Direct, talkative, and gregarious during interviews, she’ll tackle almost any subject, whether it involves: the sounds of cathartic relationship songs and a beautiful chorus on the new album; a prescient encounter with Austin native and Americana musician Shakey Graves on the streets of an unfamiliar Austin neighborhood; or the effects of an acid trip during a visit to her parents’ South Carolina residence.
“A lot of people that meet me are like, ‘Man, you’re so happy!’ I never would have guessed,’ because I write a lot of sad songs,” Santo shares with a laugh. Before reaching that emotional high and declaring “I want to make records until I die,” Santo starts reeling in the years to give the lowdown on what’s leading her to conduct a Yard Sale.
2017-18: Beginning of the End?
On 3 August 2017, Santo and Jaffe emailed a newsletter to subscribing fans that stated HoneyHoney had left Rounder Records, which released their third full-length album in 2015 denoted by the numeral (some may call it 3 and Out). The missive also covers their new full-length solo projects. Santo’s Butch Walker-produced Ruby Red was set to drop, and Jaffe’s Oh, Wild Ocean of Love followed on 11 May 2018.
“We still love to party but the parties will be different for some time, solo parties,” they wrote, signing off as Ben and Sooze.

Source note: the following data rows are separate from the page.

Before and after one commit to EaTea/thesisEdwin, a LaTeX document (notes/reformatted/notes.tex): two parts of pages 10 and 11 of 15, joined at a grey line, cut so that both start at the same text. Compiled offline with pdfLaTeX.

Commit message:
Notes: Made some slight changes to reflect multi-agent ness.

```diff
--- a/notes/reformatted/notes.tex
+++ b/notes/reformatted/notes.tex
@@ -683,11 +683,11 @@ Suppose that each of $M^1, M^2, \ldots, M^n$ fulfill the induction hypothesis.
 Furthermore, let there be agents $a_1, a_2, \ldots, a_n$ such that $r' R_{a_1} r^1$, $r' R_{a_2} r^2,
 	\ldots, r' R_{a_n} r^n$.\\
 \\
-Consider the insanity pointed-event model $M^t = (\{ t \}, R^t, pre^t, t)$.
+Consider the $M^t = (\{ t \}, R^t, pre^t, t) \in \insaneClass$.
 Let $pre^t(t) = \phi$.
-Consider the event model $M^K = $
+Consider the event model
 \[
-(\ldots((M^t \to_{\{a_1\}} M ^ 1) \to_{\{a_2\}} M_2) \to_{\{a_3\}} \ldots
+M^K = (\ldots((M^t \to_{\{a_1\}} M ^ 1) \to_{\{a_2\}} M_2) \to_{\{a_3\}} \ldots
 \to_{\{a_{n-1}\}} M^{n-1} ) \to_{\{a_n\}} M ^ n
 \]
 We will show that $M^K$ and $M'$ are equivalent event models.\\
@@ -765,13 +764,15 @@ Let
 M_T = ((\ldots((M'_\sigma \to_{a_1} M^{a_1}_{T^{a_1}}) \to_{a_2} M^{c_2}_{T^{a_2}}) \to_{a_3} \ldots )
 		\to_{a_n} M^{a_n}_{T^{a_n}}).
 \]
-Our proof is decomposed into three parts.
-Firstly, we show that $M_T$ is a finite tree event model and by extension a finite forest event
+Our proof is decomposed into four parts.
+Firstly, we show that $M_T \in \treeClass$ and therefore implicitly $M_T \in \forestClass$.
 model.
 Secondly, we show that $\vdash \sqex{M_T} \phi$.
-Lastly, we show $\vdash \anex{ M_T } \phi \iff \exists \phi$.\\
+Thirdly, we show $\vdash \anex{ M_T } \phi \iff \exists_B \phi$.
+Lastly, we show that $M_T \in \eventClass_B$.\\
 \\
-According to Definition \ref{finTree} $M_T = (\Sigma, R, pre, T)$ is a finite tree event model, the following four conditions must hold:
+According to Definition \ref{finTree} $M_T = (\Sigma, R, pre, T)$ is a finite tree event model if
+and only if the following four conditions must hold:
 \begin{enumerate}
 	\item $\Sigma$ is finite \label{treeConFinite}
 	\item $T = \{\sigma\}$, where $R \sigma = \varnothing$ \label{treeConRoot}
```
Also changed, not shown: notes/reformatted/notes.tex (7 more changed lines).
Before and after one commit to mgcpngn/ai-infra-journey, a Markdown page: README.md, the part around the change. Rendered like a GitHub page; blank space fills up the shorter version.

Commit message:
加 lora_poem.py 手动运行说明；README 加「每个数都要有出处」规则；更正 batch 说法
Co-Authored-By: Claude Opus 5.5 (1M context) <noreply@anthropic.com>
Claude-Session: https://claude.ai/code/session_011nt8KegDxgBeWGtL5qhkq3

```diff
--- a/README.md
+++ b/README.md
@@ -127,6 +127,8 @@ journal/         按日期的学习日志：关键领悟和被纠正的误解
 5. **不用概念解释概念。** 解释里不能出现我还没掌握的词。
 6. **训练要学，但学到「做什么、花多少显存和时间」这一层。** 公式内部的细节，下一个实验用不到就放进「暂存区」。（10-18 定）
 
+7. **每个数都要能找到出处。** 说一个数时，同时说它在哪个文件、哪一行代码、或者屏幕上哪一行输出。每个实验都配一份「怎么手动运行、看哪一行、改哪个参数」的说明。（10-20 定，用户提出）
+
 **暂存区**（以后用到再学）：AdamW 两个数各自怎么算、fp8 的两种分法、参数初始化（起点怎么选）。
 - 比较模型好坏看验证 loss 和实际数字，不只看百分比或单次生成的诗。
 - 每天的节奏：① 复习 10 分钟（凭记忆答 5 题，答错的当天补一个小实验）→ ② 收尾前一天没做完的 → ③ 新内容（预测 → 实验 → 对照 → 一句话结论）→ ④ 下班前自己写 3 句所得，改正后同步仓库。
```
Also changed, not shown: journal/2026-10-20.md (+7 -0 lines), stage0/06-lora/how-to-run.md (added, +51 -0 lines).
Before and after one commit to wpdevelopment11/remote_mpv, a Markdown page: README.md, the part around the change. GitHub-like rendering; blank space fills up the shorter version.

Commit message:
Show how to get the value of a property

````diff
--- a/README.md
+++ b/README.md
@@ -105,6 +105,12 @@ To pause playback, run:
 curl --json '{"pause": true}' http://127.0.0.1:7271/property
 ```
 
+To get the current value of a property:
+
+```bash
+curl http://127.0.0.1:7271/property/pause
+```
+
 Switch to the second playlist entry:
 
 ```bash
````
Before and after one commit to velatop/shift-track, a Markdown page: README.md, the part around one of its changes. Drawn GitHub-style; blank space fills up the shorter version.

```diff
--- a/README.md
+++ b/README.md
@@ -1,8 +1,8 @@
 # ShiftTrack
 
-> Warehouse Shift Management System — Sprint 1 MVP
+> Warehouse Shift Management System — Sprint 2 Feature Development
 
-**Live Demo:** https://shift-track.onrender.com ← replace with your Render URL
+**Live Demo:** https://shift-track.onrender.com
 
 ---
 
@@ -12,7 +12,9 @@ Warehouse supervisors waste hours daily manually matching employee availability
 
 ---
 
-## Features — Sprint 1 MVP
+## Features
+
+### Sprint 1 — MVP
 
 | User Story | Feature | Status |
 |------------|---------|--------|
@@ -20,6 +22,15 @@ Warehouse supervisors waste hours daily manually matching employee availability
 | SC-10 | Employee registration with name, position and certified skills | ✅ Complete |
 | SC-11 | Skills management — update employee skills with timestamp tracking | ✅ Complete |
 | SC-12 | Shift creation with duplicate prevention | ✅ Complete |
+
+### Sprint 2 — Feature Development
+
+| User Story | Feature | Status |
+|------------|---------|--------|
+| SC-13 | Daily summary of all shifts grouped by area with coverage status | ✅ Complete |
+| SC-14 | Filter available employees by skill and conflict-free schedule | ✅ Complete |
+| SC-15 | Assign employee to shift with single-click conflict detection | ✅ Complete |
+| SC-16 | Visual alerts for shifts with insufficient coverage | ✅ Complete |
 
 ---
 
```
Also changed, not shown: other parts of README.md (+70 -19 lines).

Her tour included headlining dates with a backing band. His was accompanied by guitars as a supporting act for Dead Horses. After a sparsely attended November 2018 set at Denver’s Lost Lake Lounge, a casual Jaffe told me not to anticipate a HoneyHoney return for “a long, long time.”
It’s wasn’t exactly an obituary notice for this class act known for dark lyrics (“Angel of Death”, “L.A. River”) and frenetic foot-stompers (“Thin Line”, “Let’s Get Wrecked”, “Come on Home”), but signs of life were fading. That was sad news for fans like myself, who followed and wrote about them from their developing years as an opening act for James Morrison and Trampled by Turtles to top-notch headliners in ritzy Beaver Creek, Colorado.
On an early “Unmanageable” podcast they created in July 2020 for Patreon subscribers, the musical couple finally revealed that their onetime romantic relationship “crash-landed several times,” according to Jaffe. They went through what Santo called some “very painful shit” and “now we’re friends again … like our friendship is standing the test of time,” she added. Their working relationship seemed to be saved from irreparable damage when she contributed violin, guitar, and backing vocals (also opening some shows) on a worldwide tour with Hozier in 2018-19.
HoneyHoney’s onstage swan song with drummer Conor Meehan came at a free outdoors show at Levitt Pavilion in Denver on 5 August 2018, though they also played recurring characters who performed to conclude each episode of The Guest Book, a zany but short-lived TBS series in 2017-18. That afternoon freebie in Denver was a rare break from the hiatus they later referred to as “the Great Darkness.” If saying goodbye wasn’t taxing enough emotionally, Santo was physically ill that day, trying to hide her distress “between bouts of puking” while also shedding a few tears.
“It was a very intense show,” Santo recalls during our interview. “… I was about to join Hozier’s band with no end date in sight. So it was very emotional for both of us, I think it’s safe to say. There were a lot of question marks of what the future looked like for HoneyHoney. So it was very special, very emotional.”
Regardless, they were still my favorite roots singer-songwriter duo, an act that exhibited musical versatility and incredible chemistry that topped my list of Music’s Fantastic 15 of 2015 for the Huffington Post.
If the show must go on, it doesn’t necessarily take two to do so.